(It was also the time the best people stopped coming into IT services. They sought careers with product companies that, by then, had set shop in India. Apart from pay packets, they gave them a lot more meaningful stuff to work on.)
People management was the name of the game at that point. Everybody wanted to be a people manager. If you were a good technologist and wanted to just be that, it was tough - though some companies let such people be. In my mind, this was an inflection point - because it dumbed down skills of some really hungry folks and made them complacent (they sure deserve a share of a blame of that - not just the companies). People management also came with administrative management - the quintessential middle management - who basically worked as couriers between US and India, or onsite and offshore or top management and the guys who actually did the work. They delivered status reports, forecasts, metrics, filled up xl sheets, had regular conference calls and had designations. Communication skill was a prized asset.
The smart companies in the meantime, figured out that tapping India for development was a smart thing to do. The product companies and some analytics companies figured this out and attracted the best and brightest in the industry. (Aside: the analytics guys are shining brighter than ever than any other part of the industry).
For the companies who did not stress on skill, the stress on project and people management is coming to bite them back. For companies because of a huge layer of flab at the middle lever. For people, because they have no skill to fall back upon. As Karthik says, the end of experience.
And if you were in the industry this was visible a few years ago, just that people and companies refused to acknowledge it. A few companies I know were looking for hands on experience of 15 years while just a few years ago, at that experience all they wanted was management.
This is where the middle management in Indian IT is being asked to shape up or shift out. Either they scale up to handle global responsibilities or they get out of the way and let someone (the Filipinos, the Poles or someone) handle it. This was all the more imperative because as time passed and companies handed over IT contracts to vendors, there was very little tacit knowledge left with them - so not only was this as a shift, it was also a necessity.
Those who survived this phase with skills did very well - and are in hot demand now. But those who stayed in people management careers are facing very few options today - unless they have scaled to that level of management.
And that is where the industry is today. Greater automation, smarter applications, lesser need for people, lower margins, move to mobile, the cloud - that eliminates the need for a large IT infra at every company and so on and so forth. Many reasons for this to happen.
This inflection point, as usual, has all the wailers crying that this is the end of Indian IT, but hold on to those dirges. Watch how Infosys has hired a product guy to turn it around. Watch how the others are shifting themselves into different skills to stay relevant. And then there are the apps. And the products. And watch the product companies from India - quite a few of them have scaled up to develop stuff from here. And that is the future.

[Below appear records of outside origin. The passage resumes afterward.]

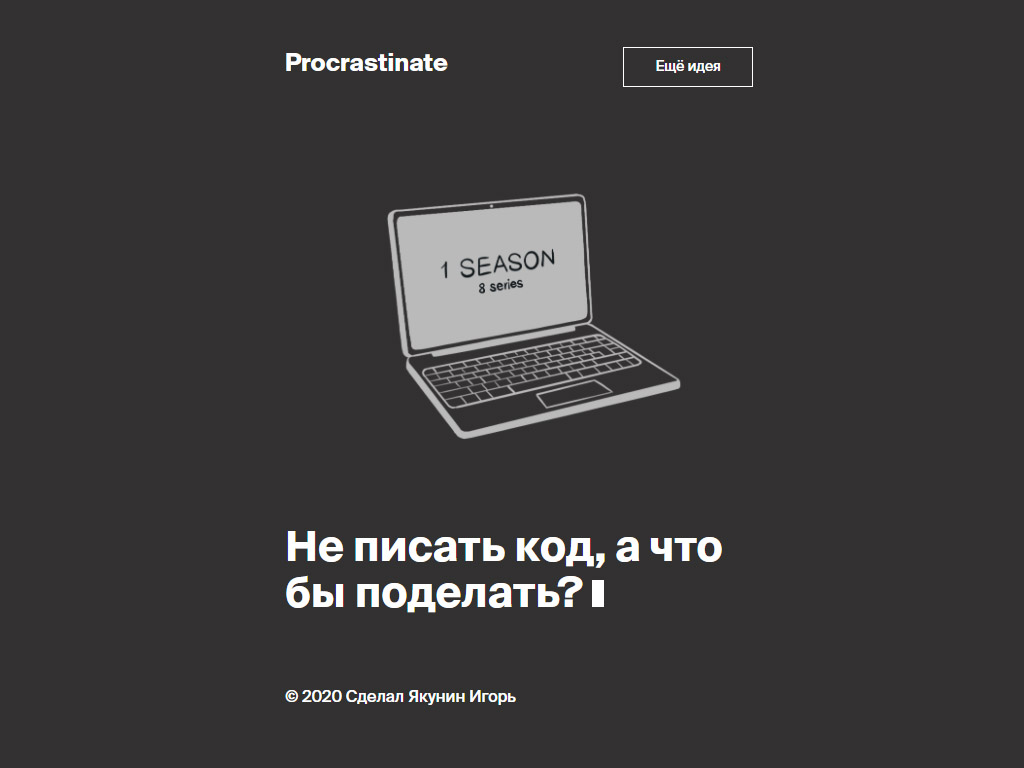
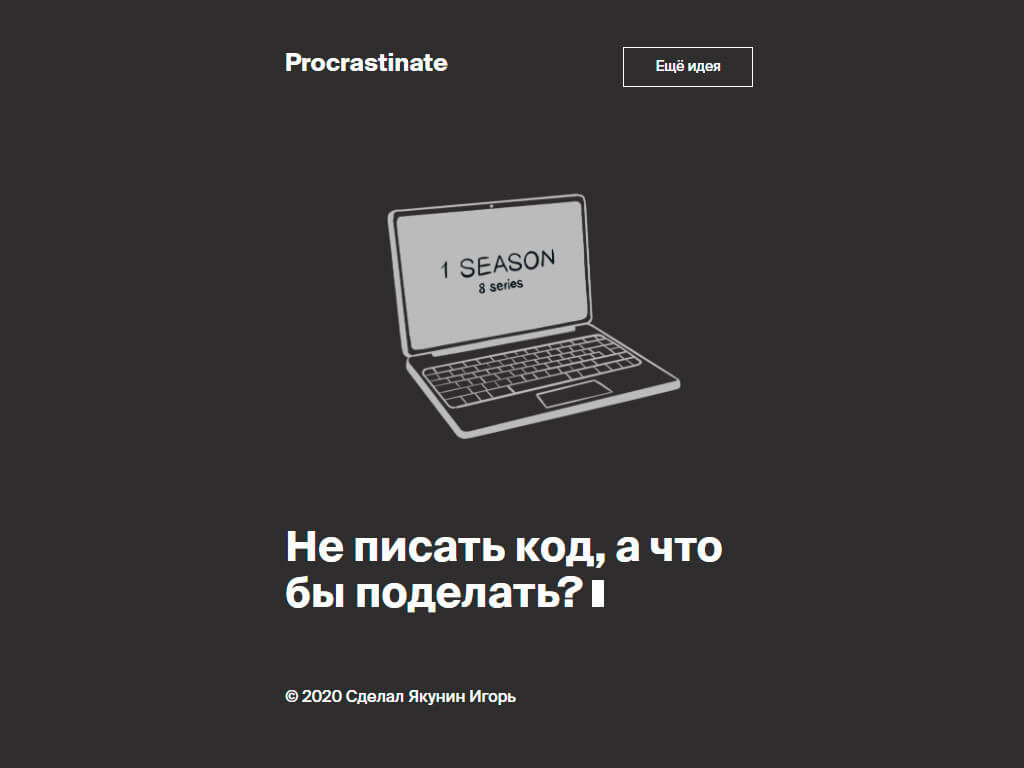
добавлены сжатые изображения

diff --git a/index.html b/index.html
@@ -1,5 +1,5 @@
 <!DOCTYPE html>
-<html lang="en" class="page">
+<html lang="ru" class="page">
 
 <head>
   <meta charset="UTF-8" />
@@ -17,7 +17,7 @@
   <main class="main">
     <div class="projects">
 
-      <!-- Блок учебных проектов -->
+      <!--!! Блок учебных проектов -->
       <section id="learning-project">
         <h2 class="projects__title">Учебные проекты</h2>
         <div class="projects__wrapper">
@@ -25,7 +25,7 @@
           <div class="project__content">
             <h3 class="project__title">Новости (ReactJS / Backend)</h3>
             <div class="project__viewport">
-              <img src="./images/News.jpg" alt="img" class="project__image" />
+              <img src="./images/News.jpg" alt="скрин сайта" class="project__image" />
               <div class="project__links">
                 <a class="project__link project__link_code"
                   href="https://github.com/Nexxer/news-explorer-frontend">Код</a>
@@ -53,7 +53,7 @@
           <div class="project__content">
             <h3 class="project__title">Место (ReactJS / Backend)</h3>
             <div class="project__viewport">
-              <img src="./images/MstoReact.jpg" alt="img" class="project__image" />
+              <img src="./images/MstoReact.jpg" alt="скрин сайта" class="project__image" />
               <div class="project__links">
                 <a class="project__link project__link_code"
                   href="https://github.com/Nexxer/react-mesto-api-full">Код</a>
@@ -81,7 +81,7 @@
           <div class="project__content">
             <h3 class="project__title">Место</h3>
             <div class="project__viewport">
-              <img src="./images/Mesto.jpg" alt="img" class="project__image" />
+              <img src="./images/Mesto.jpg" alt="скрин сайта" class="project__image" />
               <div class="project__links">
                 <a class="project__link project__link_code" href="https://github.com/Nexxer/mesto">Код</a>
                 <a class="project__link project__link_link" href="https://nexxer.github.io/mesto/">Сайт</a>
@@ -102,7 +102,7 @@
           <div class="project__content">
             <h3 class="project__title">Путешествие по России</h3>
             <div class="project__viewport">
-              <img src="./images/Travel.jpg" alt="img" class="project__image" />
+              <img src="./images/Travel.jpg" alt="скрин сайта" class="project__image" />
               <div class="project__links">
                 <a class="project__link project__link_code" href="https://github.com/Nexxer/russian-travel">Код</a>
                 <a class="project__link project__link_link" href="https://nexxer.github.io/russian-travel/">Сайт</a>
@@ -122,7 +122,7 @@
           <div class="project__content">
             <h3 class="project__title">Как учиться</h3>
             <div class="project__viewport">
-              <img src="./images/HowToLearn.jpg" alt="img" class="project__image" />
+              <img src="./images/HowToLearn.jpg" alt="скрин сайта" class="project__image" />
               <div class="project__links">
                 <a class="project__link project__link_code" href="https://github.com/Nexxer/how-to-learn">Код</a>
                 <a class="project__link project__link_link" href="https://nexxer.github.io/how-to-learn/">Сайт</a>
@@ -139,7 +139,7 @@
           <div class="project__content">
             <h3 class="project__title">Первый сайт</h3>
             <div class="project__viewport">
-              <img src="./images/FirstSite.jpg" alt="img" class="project__image" />
+              <img src="./images/FirstSite.jpg" alt="скрин сайта" class="project__image" />
               <div class="project__links">
                 <a class="project__link project__link_code" href="https://github.com/Nexxer/FirstSite">Код</a>
                 <a class="project__link project__link_link" href="https://nexxer.github.io/FirstSite/">Сайт</a>
@@ -155,7 +155,7 @@
           <div class="project__content">
             <h3 class="project__title">Первый сайт c JS </h3>
             <div class="project__viewport">
-              <img src="./images/FirstJS.jpg" alt="img" class="project__image" />
+              <img src="./images/FirstJS.jpg" alt="скрин сайта" class="project__image" />
               <div class="project__links">
                 <a class="project__link project__link_code" href="https://github.com/Nexxer/First-JS">Код</a>
                 <a class="project__link project__link_link" href="https://nexxer.github.io/First-JS/">Сайт</a>
@@ -166,32 +166,48 @@
               <span class="project__info_bold">Получены навыки:</span> HTML, CSS, JS
             </p>
           </div>
-
+        </div>
       </section>
-      <!-- pet-project -->
+
+      <!--!! pet-project -->
       <section id="pet-project">
         <h2 class="projects__title">Pet-проекты</h2>
         <div class="projects__wrapper">
+
           <!-- #1 -->
+          <div class="project__content">
+            <h3 class="project__title">Генератор комикса</h3>
+            <div class="project__viewport">
+              <img src="./images/FirstSite.jpg" alt="скрин сайта" class="project__image" />
+              <div class="project__links">
+                <a class="project__link project__link_code" href="https://github.com/Nexxer/FirstSite">Код</a>
+                <a class="project__link project__link_link" href="https://nexxer.github.io/FirstSite/">Сайт</a>
+              </div>
+            </div>
+            <p class="project__info">Первые пробы работы в HTML верстке</p>
+            <p class="project__info">
+              <span class="project__info_bold">Получены навыки:</span> HTML, CSS
+            </p>
+          </div>
+        </div>
+
 
       </section>
-      <!-- Блок тестовых заданий -->
+      <!--!! Блок тестовых заданий -->
       <section id="tests">
         <h2 class="projects__title">Тестовые задания</h2>
         <div class="projects__wrapper">
           <!-- #1 -->
-
+        </div>
       </section>
 
-      </section>
-      <!-- Блок обо мне -->
+      <!--!! Блок обо мне -->
       <section id="about-me">
         <h2 class="projects__title">Обо мне</h2>
         <div class="projects__wrapper">
           <!-- #1 -->
-
+        </div>
       </section>
-    </div>
     </div>
   </main>
 

diff --git a/style.css b/style.css
@@ -79,7 +79,7 @@
 
 .projects__wrapper {
   display: grid;
-  grid-template-columns: repeat(auto-fit, minmax(365px, 1fr));
+  grid-template-columns: repeat(auto-fit, minmax(350px, 1fr));
   grid-gap: 16px;
 }
 
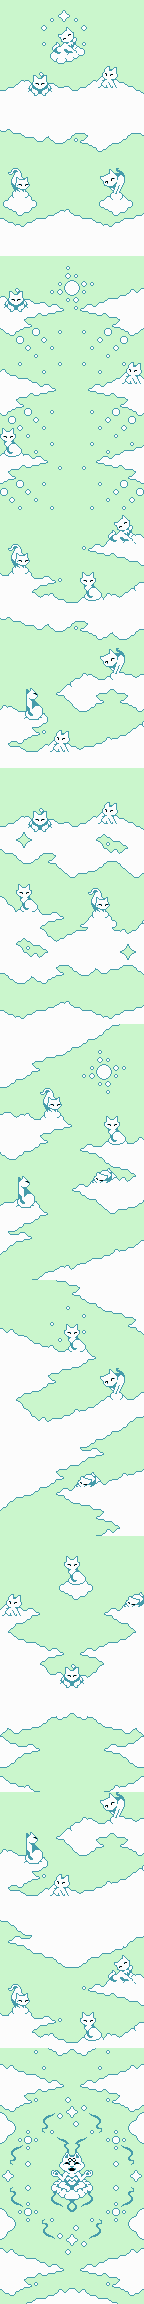
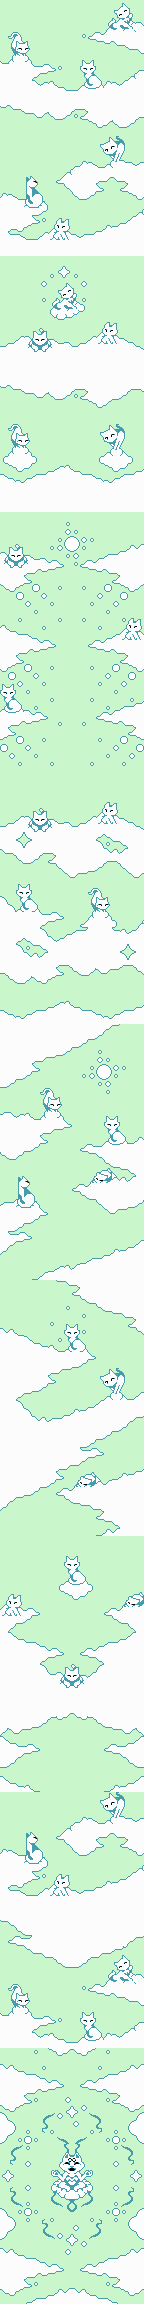
Implemented auto-scroll wave. Moved bkg5 palettes to separate object.

Changed region(s): [[0.0, 0.0, 1.0, 0.3438]]

diff --git a/background5.h b/background5.h
@@ -4,27 +4,16 @@
 #define background5_tiles_width 18U
 #define background5_tiles_height 32U
 #define background5_tiles_offset 35U
-#define background5_palette_data_length 1U
-#define background5_palette_offset 0U
+
 extern const unsigned char background5_data[];
 extern const unsigned char background5_tiles[];
-extern const unsigned char background5_palettes[];
 extern const unsigned char background5_tiles2[];
-extern const unsigned char background5_palettes2[];
 extern const unsigned char background5_tiles3[];
-extern const unsigned char background5_palettes3[];
 extern const unsigned char background5_tiles4[];
-extern const unsigned char background5_palettes4[];
 extern const unsigned char background5_tiles5[];
-extern const unsigned char background5_palettes5[];
 extern const unsigned char background5_tiles6[];
-extern const unsigned char background5_palettes6[];
 extern const unsigned char background5_tiles7[];
-extern const unsigned char background5_palettes7[];
 extern const unsigned char background5_tiles8[];
-extern const unsigned char background5_palettes8[];
 extern const unsigned char background5_tiles9[];
-extern const unsigned char background5_palettes9[];
-extern const unsigned int background5_palette_data[];
 
 #endif

diff --git a/game.c b/game.c
@@ -504,6 +504,9 @@ void updatePlayer() {
     if(player_x <= 22U) player_x = 23U;
     else if(player_x >= 154U) player_x = 153U;
 
+    // Don't underflow in auto scroll level
+    if(player_y <= 11U) player_y = 12U;
+
     // Check bounds
     if(player_y > SCREENHEIGHT+5U) {
         player_y = SCREENHEIGHT;
@@ -546,10 +549,15 @@ void updatePlayer() {
     }
 
     // Update scroll
-    scroll_y = 0U;
-    if(player_y < SCRLMGN) {
-        scroll_y = SCRLMGN - player_y;
-        player_y = SCRLMGN;
+    if(wave == WAVE_SPC_AUTOSCROLL) {
+        scroll_y = ticks & 1U;
+        player_y += scroll_y;
+    } else {
+        scroll_y = 0U;
+        if(player_y < SCRLMGN) {
+            scroll_y = SCRLMGN - player_y;
+            player_y = SCRLMGN;
+        }
     }
 }
 
@@ -799,6 +807,11 @@ void generateSpawnData() {
         case WAVE_SPC_GHOSTS:
             spawn_levels = spawn_level_gen;
             mymemset(spawn_levels, E_GHOST, 8U);
+            break;
+        case WAVE_SPC_AUTOSCROLL:
+            scrolled_length = 10U;
+            clock_interval = 8U;
+            spawn_levels = spawn_level_data + 32U;
             break;
         case 0U:
             spawn_levels = spawn_level_data + 8U;

diff --git a/background5.c b/background5.c
@@ -355,34 +355,4 @@ const unsigned char background5_tiles9[] = {
       3, 125, 123,  78,  79,  79,   6, 126,  77,  73,  35,  35,   3
 };
 
-const unsigned int background5_palette_data[] = {
-	32767, 26553, 22121,   0
-};
-const unsigned char background5_palettes[] = {
-	  0,   0, 255,   0,   0, 255,   0,   0,  66
-};
-const unsigned char background5_palettes2[] = {
-	  0,   0, 255,   0,   0, 255,   0,   0,  66
-};
-const unsigned char background5_palettes3[] = {
-	  0,   0, 255,   0,   0, 255,   0,   0,  66
-};
-const unsigned char background5_palettes4[] = {
-	  0,   0, 255,   0,   0, 255,   0,   0,  66
-};
-const unsigned char background5_palettes5[] = {
-	  0,   0, 255,   0,   0, 255,   0,   0,  66
-};
-const unsigned char background5_palettes6[] = {
-	  0,   0, 255,   0,   0, 255,   0,   0,  66
-};
-const unsigned char background5_palettes7[] = {
-	  0,   0, 255,   0,   0, 255,   0,   0,  66
-};
-const unsigned char background5_palettes8[] = {
-	  0,   0, 255,   0,   0, 255,   0,   0,  66
-};
-const unsigned char background5_palettes9[] = {
-	  0,   0, 255,   0,   0, 255,   0,   0,  66
-};
 

diff --git a/gamestate.c b/gamestate.c
@@ -10,6 +10,7 @@
 #include "background3.h"
 #include "background4.h"
 #include "background5.h"
+#include "background5_palettes.h"
 #include "pause_bg.h"
 #include "win1.h"
 #include "win1_dx.h"
@@ -308,6 +309,7 @@ void setIngameBackground(UBYTE level, UBYTE first_load, UBYTE pal_buffer) {
             data_length = background5_data_length;
             if(CGB_MODE) {
                 palette_data = background5_palette_data;
+                //if(i == 8U) palette_data += 8U;
                 palettes = background5_palettes;
                 palette_data_length = background5_palette_data_length;
             }

diff --git a/background5_palettes.h b/background5_palettes.h
@@ -1,0 +1,10 @@
+#ifndef BACKGROUND5_PALETTES_H
+#define BACKGROUND5_PALETTES_H
+
+#define background5_palette_data_length 1U
+#define background5_palette_offset 0U
+
+extern const unsigned int background5_palette_data[];
+extern const unsigned char background5_palettes[];
+
+#endif

diff --git a/background5_palettes.c b/background5_palettes.c
@@ -1,0 +1,9 @@
+const unsigned int background5_palette_data[] = {
+    32767, 26585, 22121,   0,
+    32767, 26430, 13621,   0
+};
+
+
+const unsigned char background5_palettes[] = {
+	  0,   0, 255,   0,   0, 255,   0,   0,  66
+};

Will they all make it? Most likely not. Will it throw a new set of stars? Almost sure that they will. There are a bunch of start ups trying out their skills. A lot of them are in the mobile space. Will the Indian IT industry stay relevant? I am and continue to be a fan of Indian IT and I believe that it will see this through and enter a stronger phase.
This inflection point though, is tougher than the earlier one - this one demands skills.
Lets see what happens. In the meantime, if you are a new entrant in this industry or aspiring to get into it, learn coding. Stay coding. Go deeper. Get better. Improve. Learn every single day. Stay hands on. Don't lose sight of what got you here.
And stay out of bullshit bingo terms like People Manager.